It all sounds good, though it lacks even the smallest suggestion about how the city might safely accommodate residents in the city’s most flood prone areas. Even more frustrating, its a position I’m inclined to get behind if there were even a hint of evidence in support. Notably absent is any explanation why population density is a stronger predictor of safety than another very basic tenet of architecture and urban planning: site selection.

And this, in particular, was why my friend was so incensed. As he has worked on various relief projects for the past eleven months, the parts of the city that he has visited aren’t the city’s low-density areas, they’re the low-lying areas. I’ll let him put it succinctly:

You could hand pick the densest part of Manhattan and plop it at Breezy Point and I’d imagine it would be even less functional after Sandy… That’s why Hoboken, basically at sea level and the fourth densest city in the US was destroyed for months while suburban Westchester came out relatively unscathed.

Downtown Brooklyn: On a fucking hill. Harlem: On a fucking hill. Battery Park: WTC landfill from the 70s with a sea wall and higher elevations than lower Manhattan. (All of those were protected by the harbor where the storm surge was many feet less). Staten Island & Breezy Point: The fucking beach, out in the ocean, at sea level.

To rephrase the already obvious: All things being equal, density doesn’t mean a whole lot when things aren’t going your way. Anyone who takes more than a few moments to think about this problem is probably going to arrive at a similar conclusion. It’s not as if New York’s pre-war architecture was constructed to survive major storms and many of the city’s unreinforced masonry buildings are ill-prepared for other disasters like seismic events.

If one were to attempt to glean a kernel of insight from the article, it would be by ignoring the title’s claim altogether and evaluating its sentiment. For one, the article says much more about the nature of recovery than it does about safety. High-density, mixed-use neighborhoods tend to command the type of infrastructural redundancies that not only provide services to a much larger group of people over smaller geographic areas, but allow at least partial restoration of services in a relatively short timeframe. For most people who experience the aftermath of a major storm, it’s the return to normalcy that takes it greatest toll. Further, the article hints that storms like Sandy are only going to become more common as global warming trends continue to advance. The inevitability of these storms places additional importance on advancing technology, engineering and policy measures to ensure that architecture and the urban environment are prepared to withstand them. Developing more stringent building codes, for example, may need to be a priority in coastal cities that are not historically subject to hurricane-like storms.
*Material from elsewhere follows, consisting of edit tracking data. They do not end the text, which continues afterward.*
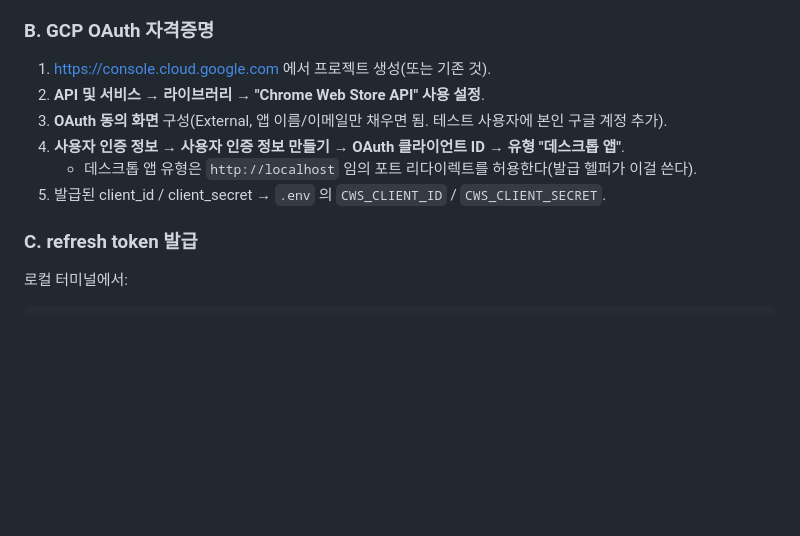
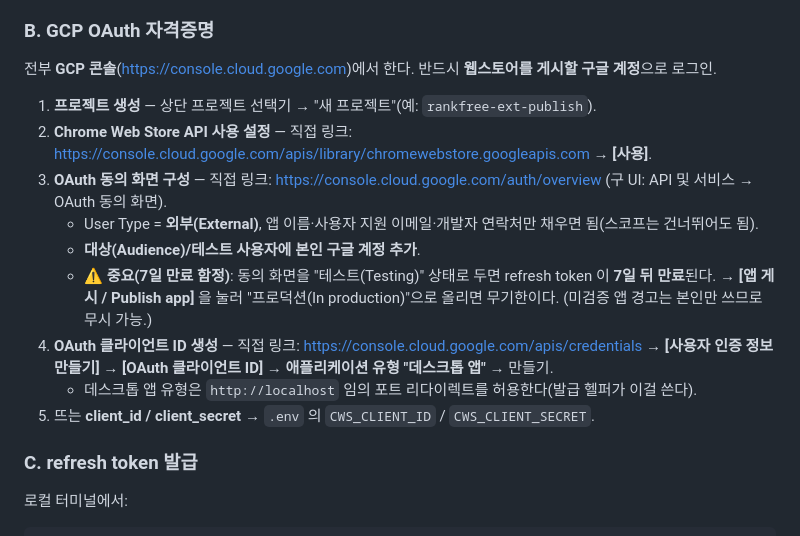
Before and after one commit to jxamen/rankfree, a Markdown page: extension/PUBLISHING.md, the part around the change. GitHub-like rendering; blank space fills up the shorter version.

Commit message:
docs(ext): 게시 가이드 B단계 보강 — GCP 직접 링크 + refresh token 7일 만료 함정
OAuth 동의 화면을 Testing 상태로 두면 refresh token 이 7일 만료되는 함정과
프로덕션 게시로 해소하는 법, 각 단계 GCP 콘솔 직접 URL 추가.

Co-Authored-By: Claude Opus 4.8 (1M context) <noreply@anthropic.com>

```diff
--- a/extension/PUBLISHING.md
+++ b/extension/PUBLISHING.md
@@ -22,12 +22,17 @@
    - (여기서 한 번 **제출**해 최초 게시를 마쳐도 되고, API 로 제출해도 된다.)
 
 ### B. GCP OAuth 자격증명
-1. https://console.cloud.google.com 에서 프로젝트 생성(또는 기존 것).
-2. **API 및 서비스 → 라이브러리 → "Chrome Web Store API" 사용 설정**.
-3. **OAuth 동의 화면** 구성(External, 앱 이름/이메일만 채우면 됨. 테스트 사용자에 본인 구글 계정 추가).
-4. **사용자 인증 정보 → 사용자 인증 정보 만들기 → OAuth 클라이언트 ID → 유형 "데스크톱 앱"**.
+전부 **GCP 콘솔**(https://console.cloud.google.com)에서 한다. 반드시 **웹스토어를 게시할 구글 계정**으로 로그인.
+
+1. **프로젝트 생성** — 상단 프로젝트 선택기 → "새 프로젝트"(예: `rankfree-ext-publish`).
+2. **Chrome Web Store API 사용 설정** — 직접 링크: https://console.cloud.google.com/apis/library/chromewebstore.googleapis.com → **[사용]**.
+3. **OAuth 동의 화면 구성** — 직접 링크: https://console.cloud.google.com/auth/overview (구 UI: API 및 서비스 → OAuth 동의 화면).
+   - User Type = **외부(External)**, 앱 이름·사용자 지원 이메일·개발자 연락처만 채우면 됨(스코프는 건너뛰어도 됨).
+   - **대상(Audience)/테스트 사용자에 본인 구글 계정 추가**.
+   - ⚠️ **중요(7일 만료 함정)**: 동의 화면을 "테스트(Testing)" 상태로 두면 refresh token 이 **7일 뒤 만료**된다. → **[앱 게시 / Publish app]** 을 눌러 "프로덕션(In production)"으로 올리면 무기한이다. (미검증 앱 경고는 본인만 쓰므로 무시 가능.)
+4. **OAuth 클라이언트 ID 생성** — 직접 링크: https://console.cloud.google.com/apis/credentials → **[사용자 인증 정보 만들기] → [OAuth 클라이언트 ID] → 애플리케이션 유형 "데스크톱 앱"** → 만들기.
    - 데스크톱 앱 유형은 `http://localhost` 임의 포트 리다이렉트를 허용한다(발급 헬퍼가 이걸 쓴다).
-5. 발급된 client_id / client_secret → `.env` 의 `CWS_CLIENT_ID` / `CWS_CLIENT_SECRET`.
+5. 뜨는 **client_id / client_secret** → `.env` 의 `CWS_CLIENT_ID` / `CWS_CLIENT_SECRET`.
 
 ### C. refresh token 발급
 로컬 터미널에서:
```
I’m not positive that dense patterns of urban development can be boiled down to a unified safety paradigm. I tend to assume that in such instances, there’s only so much that can be done before extreme precautionary measures become disruptive to daily life. And if such safety restrictions are one possible response to Sandy, the elimination or marginalization of developable coastal lands in the city could be another, potentially more significant result.

This is Chakrarbti’s real objective: To preserve the development potential of riverfront property, and in the process, maintain the city’s accessibility to residents of all income levels. It’s an old argument, but also one backed up by the simplest supply-and-demand logic stating that an increase in the supply of housing will drive down housing costs. Further, over the long-term, housing developed for high-income tenants will trickle down and become the affordable housing of tomorrow. Put another way, Chakrabarti’s article is an argument to do the right thing even if his reasons are not entirely supported by facts. As someone planning to move to New York City in the near future (to practice architecture, no less), the prospect of a lower rent and better housing options sounds swell.

It’s the title that Chakrabarti should have given to his article.